To make sure you have health insurance for 2019, you have to enroll between November 1st, 2018 and December 15, 2018. If you miss the December 15th deadline, you could be locked out of health insurance until 2020 AND forced to pay 100% of your medical bills. It’s not worth the risk, especially when financial help is available (so most people can find a plan for $50 to $100).
In past years, the enrollment period was much longer. But the Trump administration is taking every effort to sabotage the Affordable Care Act and has cut this time in half. That means it’s more important than ever for you, your family, and your friends to know about the new deadline and your rights when it comes to health insurance and health care.
Yes, for 2018, it’s the law to have health insurance. If you choose to go without coverage for more than three months in 2018, you may have to pay a penalty of either 2.5 percent of your income or $695, whichever is greater. You can find more information about the penalty here.
For many people, it is cheaper to enroll in health insurance—and have the peace of mind that comes from being covered—than it is to pay the penalty. This is because you may qualify for savings that lower your premiums if your income is between about $12,000 and $48,000. In fact, over 8 out of 10 people who enroll through healthcare.gov qualify for financial help, and most people find plans available for $75 or less per month.
You may be exempt from the penalty under certain circumstances. For example, you won’t have to pay a penalty if you’re uninsured for less than 3 months in a year or if you don’t file a tax return because your income is too low. If you think you might qualify, you can obtain a “certificate of exemption” from HealthCare.gov.

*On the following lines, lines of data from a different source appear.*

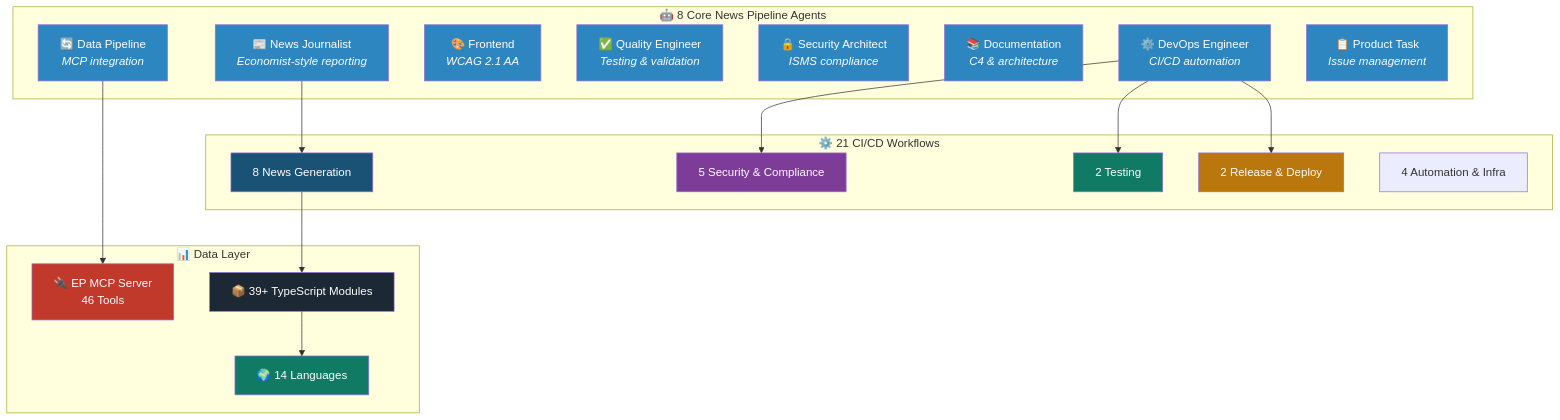
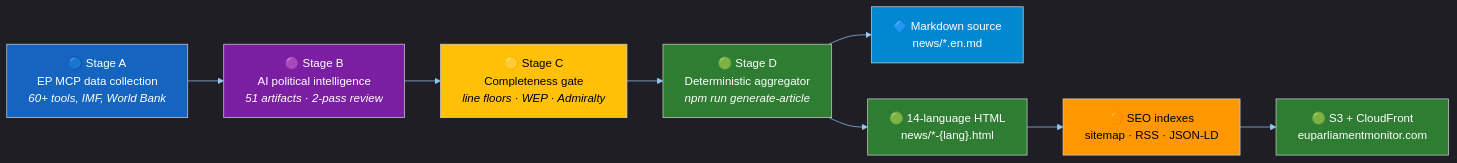
One commit to Hack23/euparliamentmonitor changed the first of 2 diagrams in README.md. Above: the diagram before and after it, drawn with Mermaid. The commit also changed other lines of this file, not shown here.

First line of the commit message:
Rewrite README with focus on political intelligence, transparency, democracy and AI-generated news

````diff
--- a/README.md
+++ b/README.md
@@ -1061,48 +109,19 @@
 ```mermaid
-graph TB
-    subgraph "🤖 8 Core News Pipeline Agents"
-        A1["📰 News Journalist<br/><i>Economist-style reporting</i>"]
-        A2["🔄 Data Pipeline<br/><i>MCP integration</i>"]
-        A3["🎨 Frontend<br/><i>WCAG 2.1 AA</i>"]
-        A4["✅ Quality Engineer<br/><i>Testing & validation</i>"]
-        A5["🔒 Security Architect<br/><i>ISMS compliance</i>"]
-        A6["📚 Documentation<br/><i>C4 & architecture</i>"]
-        A7["⚙️ DevOps Engineer<br/><i>CI/CD automation</i>"]
-        A8["📋 Product Task<br/><i>Issue management</i>"]
-    end
-
-    subgraph "⚙️ 21 CI/CD Workflows"
-        W1["8 News Generation"]
-        W2["5 Security & Compliance"]
-        W3["2 Testing"]
-        W4["2 Release & Deploy"]
-        W5["4 Automation & Infra"]
-    end
-
-    subgraph "📊 Data Layer"
-        MCP["🔌 EP MCP Server<br/>46 Tools"]
-        TS["📦 39+ TypeScript Modules"]
-        L14["🌍 14 Languages"]
-    end
-
-    A1 --> W1
-    A2 --> MCP
-    A7 --> W2 & W3 & W4
-    W1 --> TS --> L14
-
-    style A1 fill:#2e86c1,color:#fff
-    style A2 fill:#2e86c1,color:#fff
-    style A3 fill:#2e86c1,color:#fff
-    style A4 fill:#2e86c1,color:#fff
-    style A5 fill:#2e86c1,color:#fff
-    style A6 fill:#2e86c1,color:#fff
-    style A7 fill:#2e86c1,color:#fff
-    style A8 fill:#2e86c1,color:#fff
-    style W1 fill:#1a5276,color:#fff
-    style W2 fill:#7d3c98,color:#fff
-    style W3 fill:#117a65,color:#fff
-    style W4 fill:#b9770e,color:#fff
-    style MCP fill:#c0392b,color:#fff
-    style TS fill:#1c2833,color:#fff
-    style L14 fill:#117a65,color:#fff
+%%{init: {"theme":"dark","themeVariables":{"primaryColor":"#1565C0","primaryTextColor":"#fff","lineColor":"#90CAF9","fontFamily":"Inter, Helvetica, Arial, sans-serif"}}}%%
+flowchart LR
+    A["🔵 Stage A<br/>EP MCP data collection<br/><i>60+ tools, IMF, World Bank</i>"] --> B["🟣 Stage B<br/>AI political intelligence<br/><i>51 artifacts · 2-pass review</i>"]
+    B --> C["🟡 Stage C<br/>Completeness gate<br/><i>line floors · WEP · Admiralty</i>"]
+    C --> D["🟢 Stage D<br/>Deterministic aggregator<br/><i>npm run generate-article</i>"]
+    D --> E["🔷 Markdown source<br/>news/*.en.md"]
+    D --> F["🟢 14-language HTML<br/>news/*-{lang}.html"]
+    F --> G["🟠 SEO indexes<br/>sitemap · RSS · JSON-LD"]
+    G --> H["🟢 S3 + CloudFront<br/>euparliamentmonitor.com"]
+    style A fill:#1565C0,color:#fff
+    style B fill:#7B1FA2,color:#fff
+    style C fill:#FFC107,color:#000
+    style D fill:#2E7D32,color:#fff
+    style E fill:#0288D1,color:#fff
+    style F fill:#2E7D32,color:#fff
+    style G fill:#FF9800,color:#000
+    style H fill:#2E7D32,color:#fff
 ```
````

Starting in 2019, there is no federal penalty for being uninsured. This change will start with your 2019 taxes, which are filed in early 2020. But just because there’s no penalty doesn’t mean you’re off the hook. If you don’t have health insurance, an unexpected accident or illness could mean very high medical bills. That’s why we still encourage you to check out your health insurance options at HealthCare.gov. (Note that a few states – Massachusetts, New Jersey, and DC – have their own state individual mandates so you may face a penalty if you are uninsured and live in those states. Vermont will have its own individual mandate beginning in 2020.)